# What is required
Please copy out the entries below exactly, beginning with the line that contains "подложкой; карточки с димом. Для треков без обложки" and ending with the line that contains "текущего трека с", and include nothing outside that span.

[Collection entries]
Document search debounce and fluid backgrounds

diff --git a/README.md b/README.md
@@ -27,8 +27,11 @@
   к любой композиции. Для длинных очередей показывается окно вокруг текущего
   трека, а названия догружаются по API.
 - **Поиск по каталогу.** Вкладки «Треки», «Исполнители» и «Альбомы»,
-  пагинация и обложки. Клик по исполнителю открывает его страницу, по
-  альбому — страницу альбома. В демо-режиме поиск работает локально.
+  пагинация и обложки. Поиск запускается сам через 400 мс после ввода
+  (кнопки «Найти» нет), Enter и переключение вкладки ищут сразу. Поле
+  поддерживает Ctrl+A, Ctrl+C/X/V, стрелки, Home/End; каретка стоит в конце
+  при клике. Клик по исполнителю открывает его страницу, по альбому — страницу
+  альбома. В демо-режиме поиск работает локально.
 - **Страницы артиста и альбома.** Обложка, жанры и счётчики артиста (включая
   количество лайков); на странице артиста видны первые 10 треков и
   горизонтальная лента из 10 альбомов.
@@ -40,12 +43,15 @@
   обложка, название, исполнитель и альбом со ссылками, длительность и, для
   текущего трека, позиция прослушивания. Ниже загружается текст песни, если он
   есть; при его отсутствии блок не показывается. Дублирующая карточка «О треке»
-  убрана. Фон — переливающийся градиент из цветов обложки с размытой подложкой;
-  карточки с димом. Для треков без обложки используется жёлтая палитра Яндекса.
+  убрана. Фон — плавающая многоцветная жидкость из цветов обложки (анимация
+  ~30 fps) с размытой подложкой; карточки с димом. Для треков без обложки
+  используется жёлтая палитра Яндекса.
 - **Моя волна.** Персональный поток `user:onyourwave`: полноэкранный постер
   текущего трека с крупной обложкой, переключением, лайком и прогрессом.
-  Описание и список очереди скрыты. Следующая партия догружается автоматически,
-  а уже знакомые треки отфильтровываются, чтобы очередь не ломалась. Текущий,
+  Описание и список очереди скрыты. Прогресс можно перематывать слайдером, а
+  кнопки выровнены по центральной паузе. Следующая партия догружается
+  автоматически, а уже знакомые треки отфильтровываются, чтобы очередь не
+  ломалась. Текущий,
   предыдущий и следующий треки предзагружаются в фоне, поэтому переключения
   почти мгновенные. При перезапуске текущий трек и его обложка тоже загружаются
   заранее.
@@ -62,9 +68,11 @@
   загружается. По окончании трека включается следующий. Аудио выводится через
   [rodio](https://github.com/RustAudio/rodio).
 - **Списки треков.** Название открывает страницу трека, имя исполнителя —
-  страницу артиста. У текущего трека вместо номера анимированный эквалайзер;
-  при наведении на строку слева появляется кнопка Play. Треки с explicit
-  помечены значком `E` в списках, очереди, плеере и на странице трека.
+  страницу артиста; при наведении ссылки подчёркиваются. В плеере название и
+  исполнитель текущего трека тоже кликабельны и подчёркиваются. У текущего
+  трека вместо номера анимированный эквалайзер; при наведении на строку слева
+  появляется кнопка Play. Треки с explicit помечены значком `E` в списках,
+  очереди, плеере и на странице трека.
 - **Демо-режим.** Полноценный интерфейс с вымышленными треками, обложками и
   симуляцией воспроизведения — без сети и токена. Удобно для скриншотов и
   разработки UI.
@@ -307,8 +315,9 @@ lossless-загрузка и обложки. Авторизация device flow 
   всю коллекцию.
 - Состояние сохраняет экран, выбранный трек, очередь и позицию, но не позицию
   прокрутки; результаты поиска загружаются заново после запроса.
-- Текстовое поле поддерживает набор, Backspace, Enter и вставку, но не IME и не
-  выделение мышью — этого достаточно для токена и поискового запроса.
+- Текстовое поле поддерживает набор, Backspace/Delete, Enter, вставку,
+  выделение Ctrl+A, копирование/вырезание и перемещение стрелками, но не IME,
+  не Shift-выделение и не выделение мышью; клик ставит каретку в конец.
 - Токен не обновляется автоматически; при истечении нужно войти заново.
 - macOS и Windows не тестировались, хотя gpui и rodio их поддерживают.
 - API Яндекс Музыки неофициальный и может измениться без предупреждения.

==

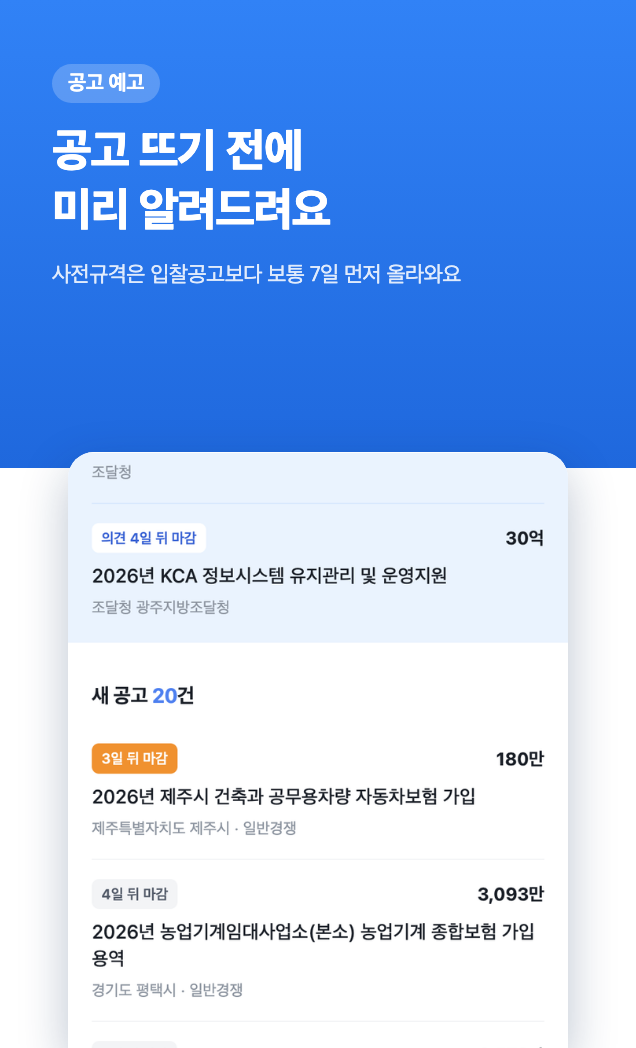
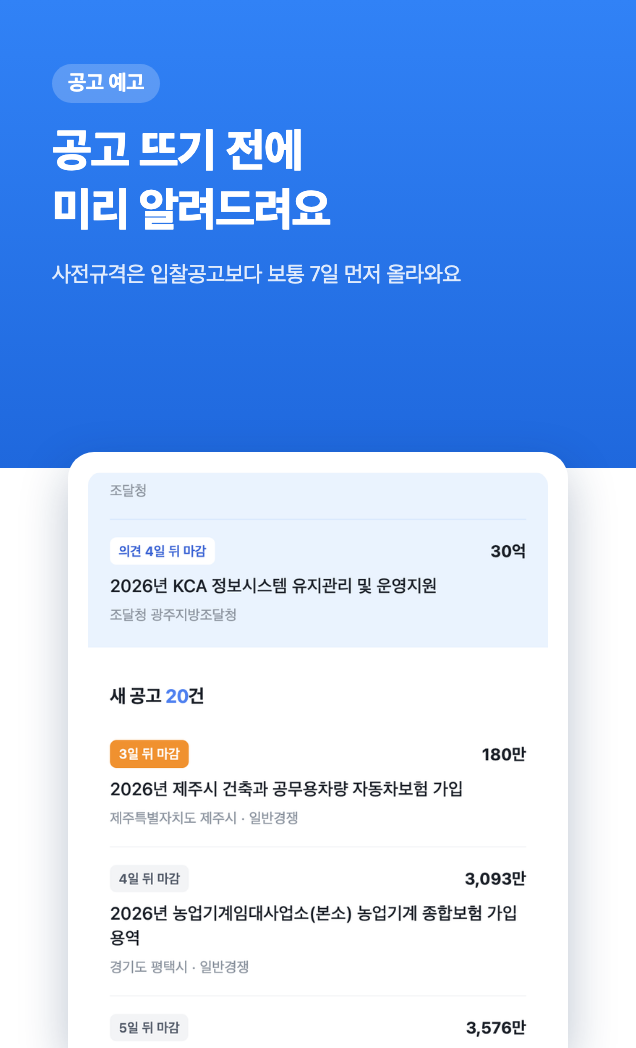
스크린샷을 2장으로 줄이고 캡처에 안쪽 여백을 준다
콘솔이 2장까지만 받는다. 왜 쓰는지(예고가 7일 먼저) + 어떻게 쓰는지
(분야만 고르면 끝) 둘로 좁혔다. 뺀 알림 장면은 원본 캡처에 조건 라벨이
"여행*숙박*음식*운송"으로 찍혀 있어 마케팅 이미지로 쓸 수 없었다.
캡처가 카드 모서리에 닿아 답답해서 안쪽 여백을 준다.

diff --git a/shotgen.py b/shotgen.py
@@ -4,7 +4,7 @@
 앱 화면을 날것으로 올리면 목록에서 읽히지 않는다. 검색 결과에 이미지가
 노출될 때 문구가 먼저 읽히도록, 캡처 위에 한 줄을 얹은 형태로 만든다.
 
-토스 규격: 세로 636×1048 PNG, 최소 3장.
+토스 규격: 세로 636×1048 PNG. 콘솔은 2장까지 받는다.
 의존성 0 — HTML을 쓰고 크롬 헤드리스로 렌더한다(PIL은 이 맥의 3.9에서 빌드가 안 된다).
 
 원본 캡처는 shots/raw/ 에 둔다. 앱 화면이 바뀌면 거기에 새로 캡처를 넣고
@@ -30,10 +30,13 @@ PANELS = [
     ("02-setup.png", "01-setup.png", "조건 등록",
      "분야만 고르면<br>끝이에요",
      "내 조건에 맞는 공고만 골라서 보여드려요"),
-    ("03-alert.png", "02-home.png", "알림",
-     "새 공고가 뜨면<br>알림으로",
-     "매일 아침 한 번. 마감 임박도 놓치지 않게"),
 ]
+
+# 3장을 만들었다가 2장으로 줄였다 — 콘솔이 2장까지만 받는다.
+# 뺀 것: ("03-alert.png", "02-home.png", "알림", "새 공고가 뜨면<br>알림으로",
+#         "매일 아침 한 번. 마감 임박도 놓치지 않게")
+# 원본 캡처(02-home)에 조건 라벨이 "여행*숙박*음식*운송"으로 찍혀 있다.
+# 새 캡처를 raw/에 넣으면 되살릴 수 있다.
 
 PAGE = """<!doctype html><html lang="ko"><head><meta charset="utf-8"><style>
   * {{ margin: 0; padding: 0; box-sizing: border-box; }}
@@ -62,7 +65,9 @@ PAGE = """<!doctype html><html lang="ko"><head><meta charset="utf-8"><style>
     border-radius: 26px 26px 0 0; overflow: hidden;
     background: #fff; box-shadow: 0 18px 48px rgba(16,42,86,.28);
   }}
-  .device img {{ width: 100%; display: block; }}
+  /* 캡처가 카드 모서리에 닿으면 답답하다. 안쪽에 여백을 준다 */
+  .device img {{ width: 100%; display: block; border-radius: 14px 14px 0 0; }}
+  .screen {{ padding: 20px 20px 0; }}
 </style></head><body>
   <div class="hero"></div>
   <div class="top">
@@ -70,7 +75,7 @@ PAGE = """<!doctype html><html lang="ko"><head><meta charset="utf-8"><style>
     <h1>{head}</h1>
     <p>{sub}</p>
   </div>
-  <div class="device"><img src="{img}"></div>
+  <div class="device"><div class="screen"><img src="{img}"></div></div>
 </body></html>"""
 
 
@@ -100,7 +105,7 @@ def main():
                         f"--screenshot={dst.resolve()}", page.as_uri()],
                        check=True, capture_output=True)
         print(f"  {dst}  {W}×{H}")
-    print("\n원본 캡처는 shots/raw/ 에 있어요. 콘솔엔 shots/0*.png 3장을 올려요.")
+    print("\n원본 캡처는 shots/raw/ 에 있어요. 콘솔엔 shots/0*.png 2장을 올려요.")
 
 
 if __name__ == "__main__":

# Completed task
+  ~30 fps) с размытой подложкой; карточки с димом. Для треков без обложки
+  используется жёлтая палитра Яндекса.
 - **Моя волна.** Персональный поток `user:onyourwave`: полноэкранный постер
   текущего трека с крупной обложкой, переключением, лайком и прогрессом.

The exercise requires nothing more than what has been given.